Bay of Plenty District Health Board has one of the lowest vaccination rates in the country with just 13 per cent of the total population protected against Covid-19.
And despite about a third of the DHB's population being Māori, only 6.4 per cent have been vaccinated.
In the Lakes DHB, with almost 40 per cent of the population being Māori, the general vaccination rate is 15.7 per cent, yet 7.2 per cent for Māori.
The Bay of Plenty health board did not specifically respond to questions regarding the clear inequity between groups, instead stating there was "a lot of work to do".
Covid-19 incident controller Trevor Richardson said more than 50 per cent of Māori residents in the Bay of Plenty district aged 65 years and older had received their first dose of Pfizer vaccine, as of July 23.
"We still have a lot of work to do to ensure our Māori communities are comfortable to receive the vaccine as it is the best way to protect our whānau."
Richardson said the health board was working closely with local iwi and Māori health providers on local solutions, particularly in remote areas.
"An example is a 'whole of population' vaccination approach rolled out in Te Kaha in May, which has been extremely successful.
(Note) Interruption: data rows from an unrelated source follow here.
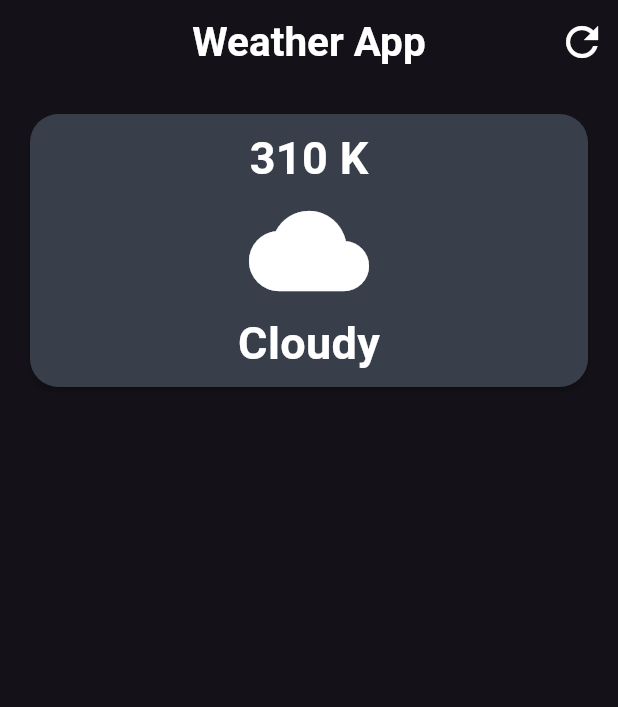
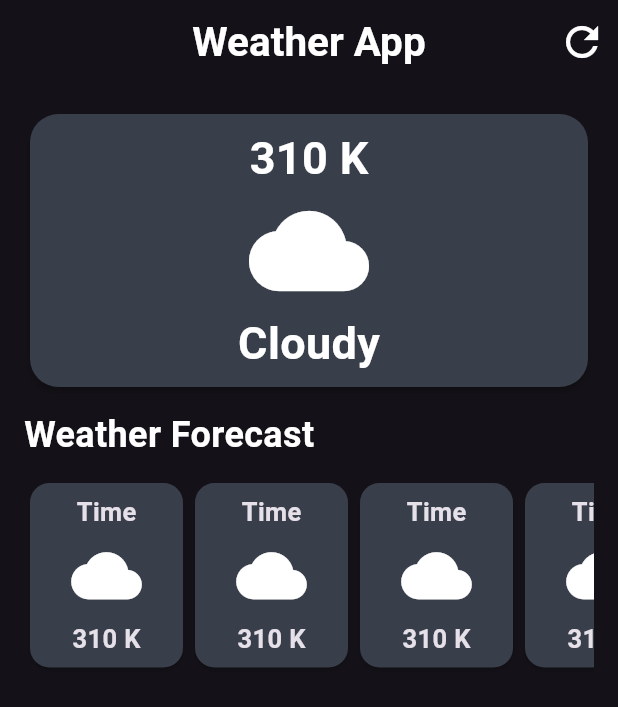
Before and after one commit to Sri-Varshith/weather_app, a Flutter app: the screen it shows after launch, on a phone screen of 412 x 824 dp. Shown: the top 707 px of the screen. Run offline on Flutter 3.47's test engine with Material 3 defaults, Android fonts, the phone set to English and light mode, and no system bars.

Commit message:
added forecast card

```diff
--- a/lib/weather_screen.dart
+++ b/lib/weather_screen.dart
@@ -36,7 +36,7 @@ class weatherscreen extends StatelessWidget{
         padding: const EdgeInsets.all(16.0),
         child: Column(
           //main display
-          crossAxisAlignment: CrossAxisAlignment.center,
+          crossAxisAlignment: CrossAxisAlignment.start,
           children: [
             SizedBox(
               width: double.infinity,
@@ -71,7 +71,6 @@ class weatherscreen extends StatelessWidget{
                               fontSize: 30,
                               fontWeight: FontWeight.bold
                             ),
-
                           )
                         ],
                       ),
@@ -80,6 +79,26 @@ class weatherscreen extends StatelessWidget{
                 ),
               ),
             ),
+            Padding(
+              padding: const EdgeInsets.only(top: 11,bottom: 11),
+              child: Text("Weather Forecast",style: TextStyle(
+                color: Colors.white,
+                fontWeight: FontWeight.bold,
+                fontSize: 24
+              ),),
+            ),
+            SingleChildScrollView(
+              scrollDirection: Axis.horizontal,
+              child: Row(
+                children: [
+                  Forecast_card(),
+                  Forecast_card(),
+                  Forecast_card(),
+                  Forecast_card(),
+
+                ],
+              ),
+            )
 
           ],
         ),
@@ -88,3 +107,41 @@ class weatherscreen extends StatelessWidget{
   }
 
 }
+
+class Forecast_card extends StatelessWidget {
+  const Forecast_card({super.key});
+
+  @override
+  Widget build(BuildContext context) {
+          return SizedBox(
+                width: 110,
+                child: Card(
+                  shape: RoundedRectangleBorder(borderRadius: BorderRadiusGeometry.circular(13)),
+                  color : const Color.fromARGB(255, 56, 62, 74),
+                  child: Column(
+                    children: [
+                      SizedBox(height: 7,),
+                      Text("Time",
+                      style: TextStyle(
+                        fontWeight: FontWeight.bold,
+                        fontSize: 17
+                      ),),
+
+                      SizedBox(height: 7,),
+                      Icon(Icons.cloud,
+                        size: 47,
+                      ),
+                      SizedBox(height: 7,),
+                      Text("310 K",
+                      style: TextStyle(
+                        fontWeight: FontWeight.bold,
+                        fontSize: 17
+                      ),),
+                      SizedBox(height: 7,),
+
+                    ],
+                  ),
+                ),
+              );
+  }
+}
```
"For smaller areas like Te Kaha, the logistics of mobilising a vaccination team are more complex and so where we apply this approach, it is more practical to vaccinate the whole community rather than breaking the population into sub-groups."
The health board were building on this momentum by taking a similar approach with mobile outreach services to communities with a higher proportion of Māori.
"We have also undertaken a significant outreach programme through marae, and iwi networks, and are about to roll out a new campaign to increase awareness about the vaccination and how to access it.
"Our vaccination event for Pasifika seasonal workers in mid-July was also extremely successful, with over 500 people being vaccinated over two days at our Baypark community vaccination centre."
Bay of Plenty DHB chief executive Pete Chandler said achieving equity was a priority and they were working closely with iwi and Māori health providers to reach remote areas with higher Māori populations.
"As we move into the full-scale rollout we are expecting the equity gap will close, but this is something we all need to work together on."
An example of this in action was Te Puna Ora o Mataatua launching a mobile vaccination centre this week, chief executive of the trust, Dr Chris Tooley said.
"The Eastern Bay of Plenty is behind on where we want to be when it comes to vaccination rates.
"To help with that we are removing barriers for those that need extra support, through location bookings and transport assistance."
The mobile team will soon be available for large group bookings. If you have a group of 30 to 60 people who want to be vaccinated in Mataatua, the team can come to you or provide transport to its Whakatāne site.
Med Central Practice manager Kahlise Hata said more Māori had died from Covid-19 in New Zealand than any other ethnic group.
"And we know from historical infectious diseases, like the flu, Māori are disproportionately affected."
The full-scale rollout has officially started this week with Group 4 given the green light on Wednesday.
In most DHBs the rate for Māori is about half the general population, while some are well below half.
Ministry of Health covid vaccination equity group manager Jason Moses told the Herald this week the low rates were "largely attributed" to the lower proportion of Māori in Groups 1 and 2 of the vaccination programme – particularly among the frontline healthcare workforce - and lower age demographic.
This was expected to narrow as they moved further into Groups 3 and 4, which both had higher proportions of Māori, he said.
The sequencing framework gave DHBs, which knew their communities best, the "flexibility to respond to their area's particular needs and tailor approaches that work best for their different populations", he said.
The Government had also set aside $39m to boost Māori vaccination rates, including nearly $30m to health providers for equity programmes.